=== INFORMATION ===
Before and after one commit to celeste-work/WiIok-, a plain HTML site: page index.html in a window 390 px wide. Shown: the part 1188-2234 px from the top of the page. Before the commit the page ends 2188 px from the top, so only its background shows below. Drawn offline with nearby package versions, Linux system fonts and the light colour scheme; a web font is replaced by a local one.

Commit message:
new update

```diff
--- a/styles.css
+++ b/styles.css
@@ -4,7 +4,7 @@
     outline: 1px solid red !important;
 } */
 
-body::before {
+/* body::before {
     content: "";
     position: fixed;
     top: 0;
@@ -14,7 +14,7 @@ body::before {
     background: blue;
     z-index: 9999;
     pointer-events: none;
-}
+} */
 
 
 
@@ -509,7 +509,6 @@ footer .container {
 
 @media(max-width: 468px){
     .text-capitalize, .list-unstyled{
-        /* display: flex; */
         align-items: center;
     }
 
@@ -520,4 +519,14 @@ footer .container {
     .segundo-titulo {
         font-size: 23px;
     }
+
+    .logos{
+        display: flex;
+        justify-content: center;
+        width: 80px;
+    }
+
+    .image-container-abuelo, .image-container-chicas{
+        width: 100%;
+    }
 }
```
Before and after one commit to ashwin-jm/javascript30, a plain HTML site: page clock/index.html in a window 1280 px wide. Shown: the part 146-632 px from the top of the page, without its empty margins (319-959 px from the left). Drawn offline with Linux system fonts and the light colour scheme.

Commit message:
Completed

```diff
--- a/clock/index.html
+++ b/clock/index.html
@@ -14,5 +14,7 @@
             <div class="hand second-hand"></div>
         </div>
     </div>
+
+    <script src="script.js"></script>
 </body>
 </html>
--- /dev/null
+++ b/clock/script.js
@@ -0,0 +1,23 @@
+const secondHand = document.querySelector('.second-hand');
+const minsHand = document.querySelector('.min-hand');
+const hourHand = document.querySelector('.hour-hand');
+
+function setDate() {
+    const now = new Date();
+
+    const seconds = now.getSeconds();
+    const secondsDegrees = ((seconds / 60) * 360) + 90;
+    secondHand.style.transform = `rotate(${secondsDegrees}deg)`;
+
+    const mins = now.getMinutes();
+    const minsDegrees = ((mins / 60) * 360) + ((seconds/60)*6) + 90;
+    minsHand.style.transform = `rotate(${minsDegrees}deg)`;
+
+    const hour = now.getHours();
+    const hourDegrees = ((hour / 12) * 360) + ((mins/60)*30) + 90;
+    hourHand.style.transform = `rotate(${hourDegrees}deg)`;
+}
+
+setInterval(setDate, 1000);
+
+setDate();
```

=== EXERCISE PROMPT ===
Extract all lines of the records above that include "minsDegrees".

=== RESULT FOR THIS TASK ===
+    const minsDegrees = ((mins / 60) * 360) + ((seconds/60)*6) + 90;
+    minsHand.style.transform = `rotate(${minsDegrees}deg)`;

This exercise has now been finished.